- _About this task_:
What lines of the data hold the string "pathname"? Copy them all.

- _Data for analysis_:

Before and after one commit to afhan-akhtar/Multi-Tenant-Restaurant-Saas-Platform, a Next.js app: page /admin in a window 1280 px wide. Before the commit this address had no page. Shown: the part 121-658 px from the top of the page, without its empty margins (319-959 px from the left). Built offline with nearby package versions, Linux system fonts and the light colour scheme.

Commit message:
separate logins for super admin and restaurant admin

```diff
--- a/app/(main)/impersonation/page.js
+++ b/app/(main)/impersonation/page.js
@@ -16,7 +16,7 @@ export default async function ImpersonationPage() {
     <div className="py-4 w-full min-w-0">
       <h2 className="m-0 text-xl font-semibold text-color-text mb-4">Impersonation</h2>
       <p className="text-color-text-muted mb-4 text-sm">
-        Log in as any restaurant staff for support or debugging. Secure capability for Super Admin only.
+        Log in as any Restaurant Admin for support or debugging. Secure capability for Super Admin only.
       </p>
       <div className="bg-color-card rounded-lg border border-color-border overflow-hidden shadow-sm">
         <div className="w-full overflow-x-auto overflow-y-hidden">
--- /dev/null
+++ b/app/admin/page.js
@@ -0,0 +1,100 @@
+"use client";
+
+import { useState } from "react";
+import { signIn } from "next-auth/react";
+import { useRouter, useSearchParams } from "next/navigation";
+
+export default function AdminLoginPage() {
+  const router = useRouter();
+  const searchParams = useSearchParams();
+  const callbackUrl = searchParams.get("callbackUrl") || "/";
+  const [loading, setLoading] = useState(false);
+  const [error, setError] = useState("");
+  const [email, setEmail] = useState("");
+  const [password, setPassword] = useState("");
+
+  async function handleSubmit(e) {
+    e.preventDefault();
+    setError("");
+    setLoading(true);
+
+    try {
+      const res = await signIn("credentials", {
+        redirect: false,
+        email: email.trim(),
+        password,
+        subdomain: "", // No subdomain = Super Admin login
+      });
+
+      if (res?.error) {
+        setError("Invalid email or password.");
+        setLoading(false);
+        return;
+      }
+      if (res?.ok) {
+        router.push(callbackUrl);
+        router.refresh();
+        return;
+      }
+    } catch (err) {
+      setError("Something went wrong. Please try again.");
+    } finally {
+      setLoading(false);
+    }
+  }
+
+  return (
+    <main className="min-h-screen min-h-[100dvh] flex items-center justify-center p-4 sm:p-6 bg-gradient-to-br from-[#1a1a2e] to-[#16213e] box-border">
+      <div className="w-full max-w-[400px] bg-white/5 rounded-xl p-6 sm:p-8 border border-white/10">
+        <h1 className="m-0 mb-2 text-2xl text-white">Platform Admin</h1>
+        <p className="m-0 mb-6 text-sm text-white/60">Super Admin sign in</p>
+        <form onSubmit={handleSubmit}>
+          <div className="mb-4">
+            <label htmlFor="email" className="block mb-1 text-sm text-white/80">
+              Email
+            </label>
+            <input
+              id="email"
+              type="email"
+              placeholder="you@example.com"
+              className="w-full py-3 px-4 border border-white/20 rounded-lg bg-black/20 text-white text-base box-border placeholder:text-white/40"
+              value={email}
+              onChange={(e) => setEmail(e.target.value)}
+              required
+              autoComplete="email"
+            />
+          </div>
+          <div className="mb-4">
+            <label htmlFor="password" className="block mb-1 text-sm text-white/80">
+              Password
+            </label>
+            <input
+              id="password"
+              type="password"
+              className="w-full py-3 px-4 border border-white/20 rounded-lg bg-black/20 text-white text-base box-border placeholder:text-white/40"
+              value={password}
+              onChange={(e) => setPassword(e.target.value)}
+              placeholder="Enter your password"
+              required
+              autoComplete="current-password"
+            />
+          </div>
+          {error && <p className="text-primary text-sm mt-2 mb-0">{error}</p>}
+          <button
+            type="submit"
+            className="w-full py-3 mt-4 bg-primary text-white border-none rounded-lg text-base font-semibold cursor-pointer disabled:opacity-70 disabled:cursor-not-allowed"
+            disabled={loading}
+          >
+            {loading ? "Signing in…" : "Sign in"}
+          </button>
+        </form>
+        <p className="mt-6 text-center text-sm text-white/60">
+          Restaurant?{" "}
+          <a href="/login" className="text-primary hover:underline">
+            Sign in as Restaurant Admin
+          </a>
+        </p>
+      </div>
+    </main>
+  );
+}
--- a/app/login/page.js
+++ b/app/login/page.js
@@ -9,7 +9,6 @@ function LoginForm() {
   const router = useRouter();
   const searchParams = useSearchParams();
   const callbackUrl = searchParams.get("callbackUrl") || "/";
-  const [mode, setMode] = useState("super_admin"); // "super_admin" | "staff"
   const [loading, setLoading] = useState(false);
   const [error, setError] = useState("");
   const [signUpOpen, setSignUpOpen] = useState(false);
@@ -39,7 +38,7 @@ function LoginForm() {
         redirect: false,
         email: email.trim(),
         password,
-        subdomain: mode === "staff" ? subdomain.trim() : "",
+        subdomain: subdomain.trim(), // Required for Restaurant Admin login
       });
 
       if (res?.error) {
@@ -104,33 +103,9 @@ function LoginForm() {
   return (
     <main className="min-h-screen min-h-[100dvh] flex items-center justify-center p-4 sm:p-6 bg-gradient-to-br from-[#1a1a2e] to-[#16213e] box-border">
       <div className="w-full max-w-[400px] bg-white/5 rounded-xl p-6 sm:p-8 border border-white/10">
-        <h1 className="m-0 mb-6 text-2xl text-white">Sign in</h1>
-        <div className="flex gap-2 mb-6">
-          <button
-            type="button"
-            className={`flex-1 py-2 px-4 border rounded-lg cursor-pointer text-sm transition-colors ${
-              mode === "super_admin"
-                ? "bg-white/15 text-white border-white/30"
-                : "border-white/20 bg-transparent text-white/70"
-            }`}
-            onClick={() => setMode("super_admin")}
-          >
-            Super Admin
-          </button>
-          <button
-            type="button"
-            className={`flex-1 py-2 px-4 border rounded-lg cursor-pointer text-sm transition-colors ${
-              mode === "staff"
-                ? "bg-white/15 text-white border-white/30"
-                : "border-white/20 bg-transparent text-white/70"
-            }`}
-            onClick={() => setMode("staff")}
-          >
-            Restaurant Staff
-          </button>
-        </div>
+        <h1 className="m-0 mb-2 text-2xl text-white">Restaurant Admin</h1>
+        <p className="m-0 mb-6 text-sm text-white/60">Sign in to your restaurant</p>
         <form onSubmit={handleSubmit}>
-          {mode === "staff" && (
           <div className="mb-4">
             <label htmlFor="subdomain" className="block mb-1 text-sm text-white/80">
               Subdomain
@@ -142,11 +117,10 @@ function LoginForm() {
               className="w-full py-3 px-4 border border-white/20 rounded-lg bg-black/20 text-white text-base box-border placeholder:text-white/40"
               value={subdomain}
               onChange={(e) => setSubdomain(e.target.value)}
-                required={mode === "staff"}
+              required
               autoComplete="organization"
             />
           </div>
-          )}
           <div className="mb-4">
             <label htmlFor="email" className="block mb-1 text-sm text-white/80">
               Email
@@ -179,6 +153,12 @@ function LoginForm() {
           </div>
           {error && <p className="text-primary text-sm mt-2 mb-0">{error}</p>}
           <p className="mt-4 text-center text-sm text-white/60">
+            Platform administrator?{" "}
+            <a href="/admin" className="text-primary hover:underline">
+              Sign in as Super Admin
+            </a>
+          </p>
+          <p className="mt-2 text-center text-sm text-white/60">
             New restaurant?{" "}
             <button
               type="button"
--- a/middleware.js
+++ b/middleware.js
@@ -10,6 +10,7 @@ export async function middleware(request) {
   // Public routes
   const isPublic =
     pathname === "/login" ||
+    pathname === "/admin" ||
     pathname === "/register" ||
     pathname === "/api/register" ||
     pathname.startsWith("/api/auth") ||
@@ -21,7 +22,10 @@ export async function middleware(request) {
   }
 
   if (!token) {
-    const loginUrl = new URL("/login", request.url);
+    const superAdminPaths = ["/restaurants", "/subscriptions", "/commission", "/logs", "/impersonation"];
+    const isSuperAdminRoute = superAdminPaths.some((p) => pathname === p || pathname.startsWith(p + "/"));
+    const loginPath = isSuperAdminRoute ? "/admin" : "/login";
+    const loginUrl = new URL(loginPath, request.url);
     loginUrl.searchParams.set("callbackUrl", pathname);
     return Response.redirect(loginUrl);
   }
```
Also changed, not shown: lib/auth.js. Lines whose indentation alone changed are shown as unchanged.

- _Response box_:
     pathname === "/login" ||
+    pathname === "/admin" ||
     pathname === "/register" ||
     pathname === "/api/register" ||
     pathname.startsWith("/api/auth") ||
+    const isSuperAdminRoute = superAdminPaths.some((p) => pathname === p || pathname.startsWith(p + "/"));
     loginUrl.searchParams.set("callbackUrl", pathname);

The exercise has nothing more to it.